# [PROBLEM TO WORK ON]
With the images set aside, retype every record below character for character.

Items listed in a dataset
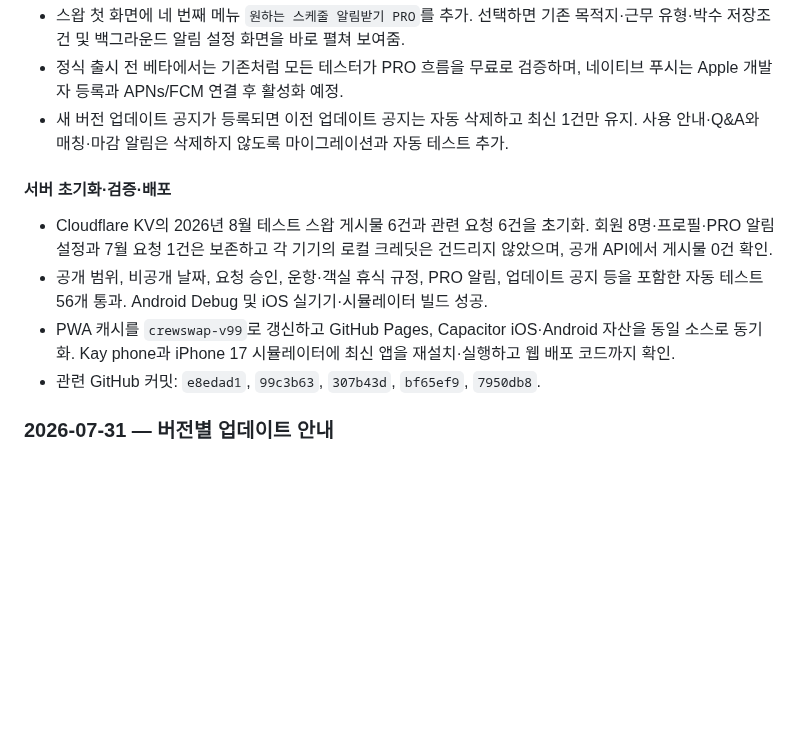
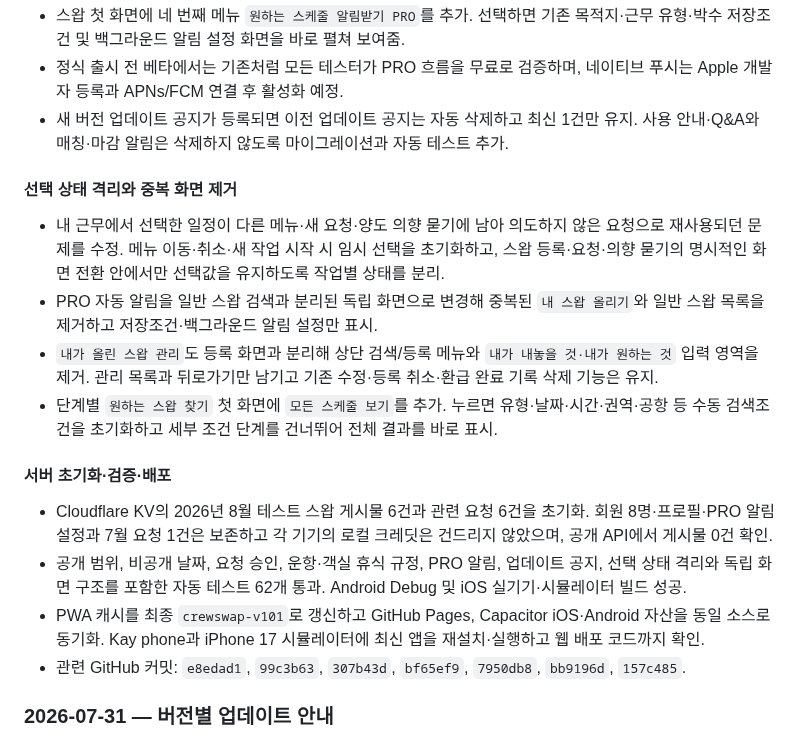
Before and after one commit to rufnek737/crewswap, a Markdown page: README.md, the part around the change. GitHub-like rendering; blank space fills up the shorter version.

Commit message:
docs: 8월 2일 작업 기록 마무리

```diff
--- a/README.md
+++ b/README.md
@@ -151,11 +151,17 @@ netlify dev          # http://localhost:8889
 - 정식 출시 전 베타에서는 기존처럼 모든 테스터가 PRO 흐름을 무료로 검증하며, 네이티브 푸시는 Apple 개발자 등록과 APNs/FCM 연결 후 활성화 예정.
 - 새 버전 업데이트 공지가 등록되면 이전 업데이트 공지는 자동 삭제하고 최신 1건만 유지. 사용 안내·Q&A와 매칭·마감 알림은 삭제하지 않도록 마이그레이션과 자동 테스트 추가.
 
+#### 선택 상태 격리와 중복 화면 제거
+- 내 근무에서 선택한 일정이 다른 메뉴·새 요청·양도 의향 묻기에 남아 의도하지 않은 요청으로 재사용되던 문제를 수정. 메뉴 이동·취소·새 작업 시작 시 임시 선택을 초기화하고, 스왑 등록·요청·의향 묻기의 명시적인 화면 전환 안에서만 선택값을 유지하도록 작업별 상태를 분리.
+- PRO 자동 알림을 일반 스왑 검색과 분리된 독립 화면으로 변경해 중복된 `내 스왑 올리기`와 일반 스왑 목록을 제거하고 저장조건·백그라운드 알림 설정만 표시.
+- `내가 올린 스왑 관리`도 등록 화면과 분리해 상단 검색/등록 메뉴와 `내가 내놓을 것·내가 원하는 것` 입력 영역을 제거. 관리 목록과 뒤로가기만 남기고 기존 수정·등록 취소·환급 완료 기록 삭제 기능은 유지.
+- 단계별 `원하는 스왑 찾기` 첫 화면에 `모든 스케줄 보기`를 추가. 누르면 유형·날짜·시간·권역·공항 등 수동 검색조건을 초기화하고 세부 조건 단계를 건너뛰어 전체 결과를 바로 표시.
+
 #### 서버 초기화·검증·배포
 - Cloudflare KV의 2026년 8월 테스트 스왑 게시물 6건과 관련 요청 6건을 초기화. 회원 8명·프로필·PRO 알림 설정과 7월 요청 1건은 보존하고 각 기기의 로컬 크레딧은 건드리지 않았으며, 공개 API에서 게시물 0건 확인.
-- 공개 범위, 비공개 날짜, 요청 승인, 운항·객실 휴식 규정, PRO 알림, 업데이트 공지 등을 포함한 자동 테스트 56개 통과. Android Debug 및 iOS 실기기·시뮬레이터 빌드 성공.
-- PWA 캐시를 `crewswap-v99`로 갱신하고 GitHub Pages, Capacitor iOS·Android 자산을 동일 소스로 동기화. Kay phone과 iPhone 17 시뮬레이터에 최신 앱을 재설치·실행하고 웹 배포 코드까지 확인.
-- 관련 GitHub 커밋: `e8edad1`, `99c3b63`, `307b43d`, `bf65ef9`, `7950db8`.
+- 공개 범위, 비공개 날짜, 요청 승인, 운항·객실 휴식 규정, PRO 알림, 업데이트 공지, 선택 상태 격리와 독립 화면 구조를 포함한 자동 테스트 62개 통과. Android Debug 및 iOS 실기기·시뮬레이터 빌드 성공.
+- PWA 캐시를 최종 `crewswap-v101`로 갱신하고 GitHub Pages, Capacitor iOS·Android 자산을 동일 소스로 동기화. Kay phone과 iPhone 17 시뮬레이터에 최신 앱을 재설치·실행하고 웹 배포 코드까지 확인.
+- 관련 GitHub 커밋: `e8edad1`, `99c3b63`, `307b43d`, `bf65ef9`, `7950db8`, `bb9196d`, `157c485`.
 
 ### 2026-07-31 — 버전별 업데이트 안내
 
```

# [RESPONSE TO THIS TASK]
Before and after one commit to rufnek737/crewswap, a Markdown page: README.md, the part around the change. GitHub-like rendering; blank space fills up the shorter version.

Commit message:
docs: 8월 2일 작업 기록 마무리

```diff
--- a/README.md
+++ b/README.md
@@ -151,11 +151,17 @@ netlify dev          # http://localhost:8889
 - 정식 출시 전 베타에서는 기존처럼 모든 테스터가 PRO 흐름을 무료로 검증하며, 네이티브 푸시는 Apple 개발자 등록과 APNs/FCM 연결 후 활성화 예정.
 - 새 버전 업데이트 공지가 등록되면 이전 업데이트 공지는 자동 삭제하고 최신 1건만 유지. 사용 안내·Q&A와 매칭·마감 알림은 삭제하지 않도록 마이그레이션과 자동 테스트 추가.
 
+#### 선택 상태 격리와 중복 화면 제거
+- 내 근무에서 선택한 일정이 다른 메뉴·새 요청·양도 의향 묻기에 남아 의도하지 않은 요청으로 재사용되던 문제를 수정. 메뉴 이동·취소·새 작업 시작 시 임시 선택을 초기화하고, 스왑 등록·요청·의향 묻기의 명시적인 화면 전환 안에서만 선택값을 유지하도록 작업별 상태를 분리.
+- PRO 자동 알림을 일반 스왑 검색과 분리된 독립 화면으로 변경해 중복된 `내 스왑 올리기`와 일반 스왑 목록을 제거하고 저장조건·백그라운드 알림 설정만 표시.
+- `내가 올린 스왑 관리`도 등록 화면과 분리해 상단 검색/등록 메뉴와 `내가 내놓을 것·내가 원하는 것` 입력 영역을 제거. 관리 목록과 뒤로가기만 남기고 기존 수정·등록 취소·환급 완료 기록 삭제 기능은 유지.
+- 단계별 `원하는 스왑 찾기` 첫 화면에 `모든 스케줄 보기`를 추가. 누르면 유형·날짜·시간·권역·공항 등 수동 검색조건을 초기화하고 세부 조건 단계를 건너뛰어 전체 결과를 바로 표시.
+
 #### 서버 초기화·검증·배포
 - Cloudflare KV의 2026년 8월 테스트 스왑 게시물 6건과 관련 요청 6건을 초기화. 회원 8명·프로필·PRO 알림 설정과 7월 요청 1건은 보존하고 각 기기의 로컬 크레딧은 건드리지 않았으며, 공개 API에서 게시물 0건 확인.
-- 공개 범위, 비공개 날짜, 요청 승인, 운항·객실 휴식 규정, PRO 알림, 업데이트 공지 등을 포함한 자동 테스트 56개 통과. Android Debug 및 iOS 실기기·시뮬레이터 빌드 성공.
-- PWA 캐시를 `crewswap-v99`로 갱신하고 GitHub Pages, Capacitor iOS·Android 자산을 동일 소스로 동기화. Kay phone과 iPhone 17 시뮬레이터에 최신 앱을 재설치·실행하고 웹 배포 코드까지 확인.
-- 관련 GitHub 커밋: `e8edad1`, `99c3b63`, `307b43d`, `bf65ef9`, `7950db8`.
+- 공개 범위, 비공개 날짜, 요청 승인, 운항·객실 휴식 규정, PRO 알림, 업데이트 공지, 선택 상태 격리와 독립 화면 구조를 포함한 자동 테스트 62개 통과. Android Debug 및 iOS 실기기·시뮬레이터 빌드 성공.
+- PWA 캐시를 최종 `crewswap-v101`로 갱신하고 GitHub Pages, Capacitor iOS·Android 자산을 동일 소스로 동기화. Kay phone과 iPhone 17 시뮬레이터에 최신 앱을 재설치·실행하고 웹 배포 코드까지 확인.
+- 관련 GitHub 커밋: `e8edad1`, `99c3b63`, `307b43d`, `bf65ef9`, `7950db8`, `bb9196d`, `157c485`.
 
 ### 2026-07-31 — 버전별 업데이트 안내
 
```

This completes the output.